Task statement>
Copy the listing below letter for letter, passing over each picture.

Material for this exercise>
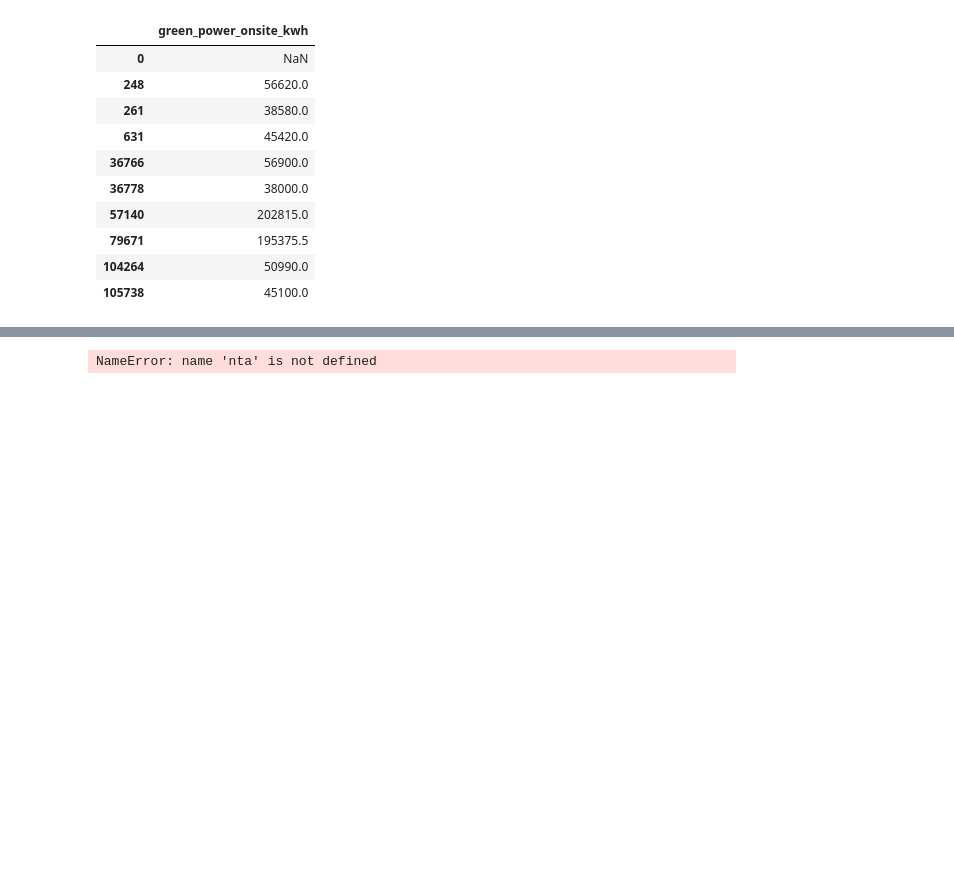
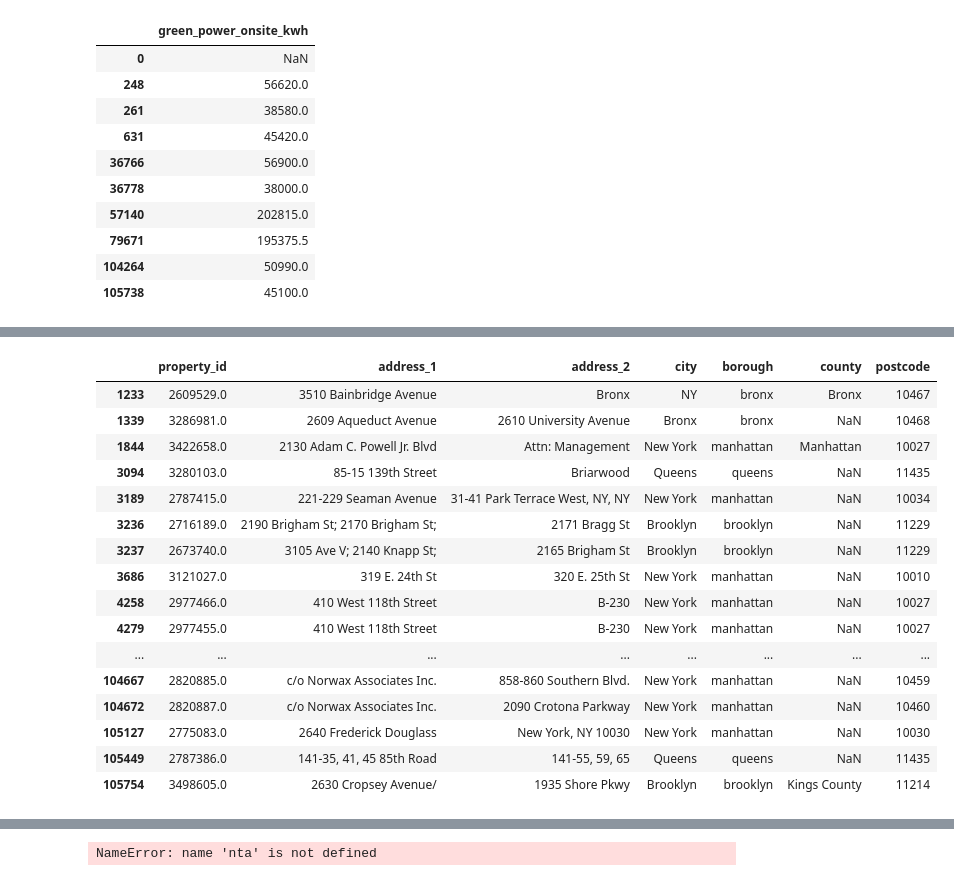
Before and after one commit to jhnboyy/CUNY_SPS_WORK, a Jupyter notebook: FALL2025/DATA698/BuildingDataWork_Part1.ipynb, the cells around one changed output, grey strips where cells are left out. Cells and saved outputs as stored; diff of their text form; code cells hidden in the pictures; blank space fills up the shorter version.

```diff
--- a/FALL2025/DATA698/BuildingDataWork_Part1.ipynb
+++ b/FALL2025/DATA698/BuildingDataWork_Part1.ipynb
@@ -556,0 +1021,6 @@ results_df.to_csv("results_geo.csv",index=False)
+# %%
+### Limit the resutlsd based on Building-specific Lat Long, not borough centroids.
+building_info_geocoded = building_info_geocoded[building_info_geocoded['geocode_tag'].isnull()]
+### NEEED TO ADD THE BBL BY ADDRESS.
+print(building_info_geocoded.shape)
+building_info_geocoded.to_csv("building_info_geocoded.csv",index=False)
@@ -880,7 +1511,8 @@ working_residential_tract = working_residential_geo.merge(
 # working_with_tract now has ct2010 / boroct2010 for each row
 # %%
 ## Saving information to Csv
-working_residential_tract.to_csv("working_residential_tract.csv",index=False)
+# working_residential_tract.to_csv("working_residential_tract.csv",index=False)
+working_residential_tract = pd.read_csv("working_residential_tract.csv")
 # %%
 ## limiting to certain 2010 and 2017?
 # %%
@@ -1130,3 +1748,11 @@ working_with_canopy_50ft[["green_power_onsite_kwh"]].drop_duplicates()
 | 79671 | 195375.5 |
 | 104264 | 50990.0 |
 | 105738 | 45100.0 |
+# %%
+noEnergy_investments = working_with_canopy_50ft[(working_with_canopy_50ft['investment_in_energy_projects'].isnull()
+                                                 & working_with_canopy_50ft['investment_in_energy_projects_1'].isnull()
+                                                &working_with_canopy_50ft['green_power_onsite_kwh'].isnull())]
+print(noEnergy_investments.groupby(["canopy_change_class"]).agg({"property_id":"nunique"}))
+noEnergy_investments['borough'] =  noEnergy_investments['county'].combine_first(noEnergy_investments['borough']).astype(str).str.lower()
+# noEnergy_investments = noEnergy_investments.drop(column=['city'])
+# noEnergy_investments.to_csv("noEnergy_investments.csv",index=False)
@@ -1132,0 +1770,2 @@ working_with_canopy_50ft[["green_power_onsite_kwh"]].drop_duplicates()
+# %%
+pd.options.display.max_rows = 500
@@ -1132,0 +1947,21 @@ working_with_canopy_50ft[["green_power_onsite_kwh"]].drop_duplicates()
+# %%
+
+noEnergy_investments[["property_id","address_1","address_2","city","borough","county","postcode"]][~noEnergy_investments["address_2"].isnull()].drop_duplicates()
+# %% [output]
+|  | property_id | address_1 | address_2 | city | borough | county | postcode |
+| 1233 | 2609529.0 | 3510 Bainbridge Avenue | Bronx | NY | bronx | Bronx | 10467 |
+| 1339 | 3286981.0 | 2609 Aqueduct Avenue | 2610 University Avenue | Bronx | bronx | NaN | 10468 |
+| 1844 | 3422658.0 | 2130 Adam C. Powell Jr. Blvd | Attn: Management | New York | manhattan | Manhattan | 10027 |
+| 3094 | 3280103.0 | 85-15 139th Street | Briarwood | Queens | queens | NaN | 11435 |
+| 3189 | 2787415.0 | 221-229 Seaman Avenue | 31-41 Park Terrace West, NY, NY | New York | manhattan | NaN | 10034 |
+| 3236 | 2716189.0 | 2190 Brigham St; 2170 Brigham St; | 2171 Bragg St | Brooklyn | brooklyn | NaN | 11229 |
+| 3237 | 2673740.0 | 3105 Ave V; 2140 Knapp St; | 2165 Brigham St | Brooklyn | brooklyn | NaN | 11229 |
+| 3686 | 3121027.0 | 319 E. 24th St | 320 E. 25th St | New York | manhattan | NaN | 10010 |
+| 4258 | 2977466.0 | 410 West 118th Street | B-230 | New York | manhattan | NaN | 10027 |
+| 4279 | 2977455.0 | 410 West 118th Street | B-230 | New York | manhattan | NaN | 10027 |
+| ... | ... | ... | ... | ... | ... | ... | ... |
+| 104667 | 2820885.0 | c/o Norwax Associates Inc. | 858-860 Southern Blvd. | New York | manhattan | NaN | 10459 |
+| 104672 | 2820887.0 | c/o Norwax Associates Inc. | 2090 Crotona Parkway | New York | manhattan | NaN | 10460 |
+| 105127 | 2775083.0 | 2640 Frederick Douglass | New York, NY 10030 | New York | manhattan | NaN | 10030 |
+| 105449 | 2787386.0 | 141-35, 41, 45 85th Road | 141-55, 59, 65 | Queens | queens | NaN | 11435 |
+| 105754 | 3498605.0 | 2630 Cropsey Avenue/ | 1935 Shore Pkwy | Brooklyn | brooklyn | Kings County | 11214 |
```
Also changed, not shown: parts of 79 cells of this notebook.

Exercise solution>
Before and after one commit to jhnboyy/CUNY_SPS_WORK, a Jupyter notebook: FALL2025/DATA698/BuildingDataWork_Part1.ipynb, the cells around one changed output, grey strips where cells are left out. Cells and saved outputs as stored; diff of their text form; code cells hidden in the pictures; blank space fills up the shorter version.

```diff
--- a/FALL2025/DATA698/BuildingDataWork_Part1.ipynb
+++ b/FALL2025/DATA698/BuildingDataWork_Part1.ipynb
@@ -556,0 +1021,6 @@ results_df.to_csv("results_geo.csv",index=False)
+# %%
+### Limit the resutlsd based on Building-specific Lat Long, not borough centroids.
+building_info_geocoded = building_info_geocoded[building_info_geocoded['geocode_tag'].isnull()]
+### NEEED TO ADD THE BBL BY ADDRESS.
+print(building_info_geocoded.shape)
+building_info_geocoded.to_csv("building_info_geocoded.csv",index=False)
@@ -880,7 +1511,8 @@ working_residential_tract = working_residential_geo.merge(
 # working_with_tract now has ct2010 / boroct2010 for each row
 # %%
 ## Saving information to Csv
-working_residential_tract.to_csv("working_residential_tract.csv",index=False)
+# working_residential_tract.to_csv("working_residential_tract.csv",index=False)
+working_residential_tract = pd.read_csv("working_residential_tract.csv")
 # %%
 ## limiting to certain 2010 and 2017?
 # %%
@@ -1130,3 +1748,11 @@ working_with_canopy_50ft[["green_power_onsite_kwh"]].drop_duplicates()
 | 79671 | 195375.5 |
 | 104264 | 50990.0 |
 | 105738 | 45100.0 |
+# %%
+noEnergy_investments = working_with_canopy_50ft[(working_with_canopy_50ft['investment_in_energy_projects'].isnull()
+                                                 & working_with_canopy_50ft['investment_in_energy_projects_1'].isnull()
+                                                &working_with_canopy_50ft['green_power_onsite_kwh'].isnull())]
+print(noEnergy_investments.groupby(["canopy_change_class"]).agg({"property_id":"nunique"}))
+noEnergy_investments['borough'] =  noEnergy_investments['county'].combine_first(noEnergy_investments['borough']).astype(str).str.lower()
+# noEnergy_investments = noEnergy_investments.drop(column=['city'])
+# noEnergy_investments.to_csv("noEnergy_investments.csv",index=False)
@@ -1132,0 +1770,2 @@ working_with_canopy_50ft[["green_power_onsite_kwh"]].drop_duplicates()
+# %%
+pd.options.display.max_rows = 500
@@ -1132,0 +1947,21 @@ working_with_canopy_50ft[["green_power_onsite_kwh"]].drop_duplicates()
+# %%
+
+noEnergy_investments[["property_id","address_1","address_2","city","borough","county","postcode"]][~noEnergy_investments["address_2"].isnull()].drop_duplicates()
+# %% [output]
+|  | property_id | address_1 | address_2 | city | borough | county | postcode |
+| 1233 | 2609529.0 | 3510 Bainbridge Avenue | Bronx | NY | bronx | Bronx | 10467 |
+| 1339 | 3286981.0 | 2609 Aqueduct Avenue | 2610 University Avenue | Bronx | bronx | NaN | 10468 |
+| 1844 | 3422658.0 | 2130 Adam C. Powell Jr. Blvd | Attn: Management | New York | manhattan | Manhattan | 10027 |
+| 3094 | 3280103.0 | 85-15 139th Street | Briarwood | Queens | queens | NaN | 11435 |
+| 3189 | 2787415.0 | 221-229 Seaman Avenue | 31-41 Park Terrace West, NY, NY | New York | manhattan | NaN | 10034 |
+| 3236 | 2716189.0 | 2190 Brigham St; 2170 Brigham St; | 2171 Bragg St | Brooklyn | brooklyn | NaN | 11229 |
+| 3237 | 2673740.0 | 3105 Ave V; 2140 Knapp St; | 2165 Brigham St | Brooklyn | brooklyn | NaN | 11229 |
+| 3686 | 3121027.0 | 319 E. 24th St | 320 E. 25th St | New York | manhattan | NaN | 10010 |
+| 4258 | 2977466.0 | 410 West 118th Street | B-230 | New York | manhattan | NaN | 10027 |
+| 4279 | 2977455.0 | 410 West 118th Street | B-230 | New York | manhattan | NaN | 10027 |
+| ... | ... | ... | ... | ... | ... | ... | ... |
+| 104667 | 2820885.0 | c/o Norwax Associates Inc. | 858-860 Southern Blvd. | New York | manhattan | NaN | 10459 |
+| 104672 | 2820887.0 | c/o Norwax Associates Inc. | 2090 Crotona Parkway | New York | manhattan | NaN | 10460 |
+| 105127 | 2775083.0 | 2640 Frederick Douglass | New York, NY 10030 | New York | manhattan | NaN | 10030 |
+| 105449 | 2787386.0 | 141-35, 41, 45 85th Road | 141-55, 59, 65 | Queens | queens | NaN | 11435 |
+| 105754 | 3498605.0 | 2630 Cropsey Avenue/ | 1935 Shore Pkwy | Brooklyn | brooklyn | Kings County | 11214 |
```
Also changed, not shown: parts of 79 cells of this notebook.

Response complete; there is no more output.